ACTIVITY: Please report every line in the entries that contains the string "request".

START EXERCISE MATERIALS

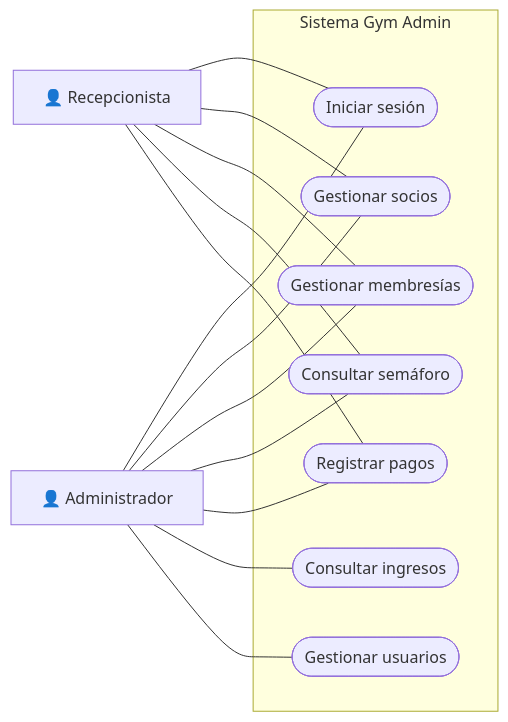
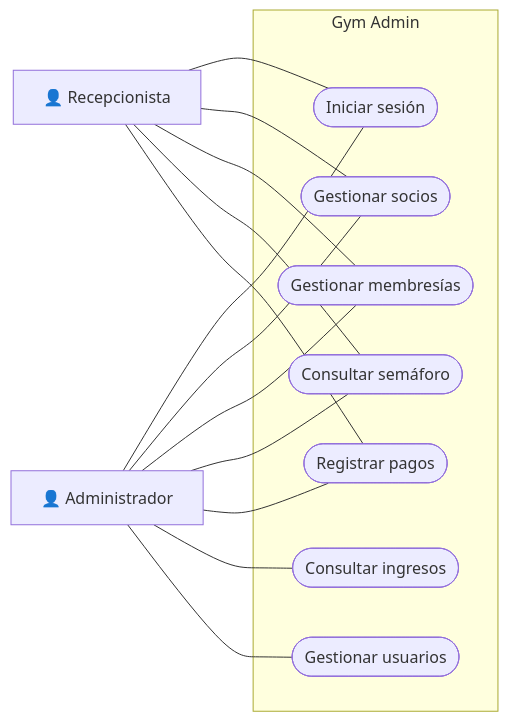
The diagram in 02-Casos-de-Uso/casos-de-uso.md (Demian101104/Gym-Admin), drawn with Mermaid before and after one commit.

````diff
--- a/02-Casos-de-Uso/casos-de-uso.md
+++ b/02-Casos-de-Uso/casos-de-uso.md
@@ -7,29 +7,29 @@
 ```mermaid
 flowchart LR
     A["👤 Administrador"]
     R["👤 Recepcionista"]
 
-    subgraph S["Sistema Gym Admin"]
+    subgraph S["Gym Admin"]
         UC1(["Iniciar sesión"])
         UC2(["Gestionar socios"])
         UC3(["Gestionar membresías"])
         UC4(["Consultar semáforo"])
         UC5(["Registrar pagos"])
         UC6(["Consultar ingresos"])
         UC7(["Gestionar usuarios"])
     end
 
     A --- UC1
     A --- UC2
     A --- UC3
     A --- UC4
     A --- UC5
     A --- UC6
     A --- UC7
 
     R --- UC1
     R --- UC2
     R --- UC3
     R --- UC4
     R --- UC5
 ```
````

END EXERCISE MATERIALS
START EXERCISE MATERIALS

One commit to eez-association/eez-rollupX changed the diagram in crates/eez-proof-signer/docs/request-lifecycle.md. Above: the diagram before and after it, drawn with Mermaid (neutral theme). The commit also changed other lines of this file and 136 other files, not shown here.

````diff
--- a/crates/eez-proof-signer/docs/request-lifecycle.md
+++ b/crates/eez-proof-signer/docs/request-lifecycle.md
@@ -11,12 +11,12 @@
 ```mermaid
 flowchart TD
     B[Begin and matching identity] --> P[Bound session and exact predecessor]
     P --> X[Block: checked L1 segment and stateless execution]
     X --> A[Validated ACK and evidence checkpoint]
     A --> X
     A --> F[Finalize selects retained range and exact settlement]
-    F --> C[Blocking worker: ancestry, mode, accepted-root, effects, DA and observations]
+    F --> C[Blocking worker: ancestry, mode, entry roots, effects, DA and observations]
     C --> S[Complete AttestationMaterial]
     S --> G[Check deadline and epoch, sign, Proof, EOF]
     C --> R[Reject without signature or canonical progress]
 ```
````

END EXERCISE MATERIALS

RESULT OF THIS TASK:
One commit to eez-association/eez-rollupX changed the diagram in crates/eez-proof-signer/docs/request-lifecycle.md. Above: the diagram before and after it, drawn with Mermaid (neutral theme). The commit also changed other lines of this file and 136 other files, not shown here.
--- a/crates/eez-proof-signer/docs/request-lifecycle.md
+++ b/crates/eez-proof-signer/docs/request-lifecycle.md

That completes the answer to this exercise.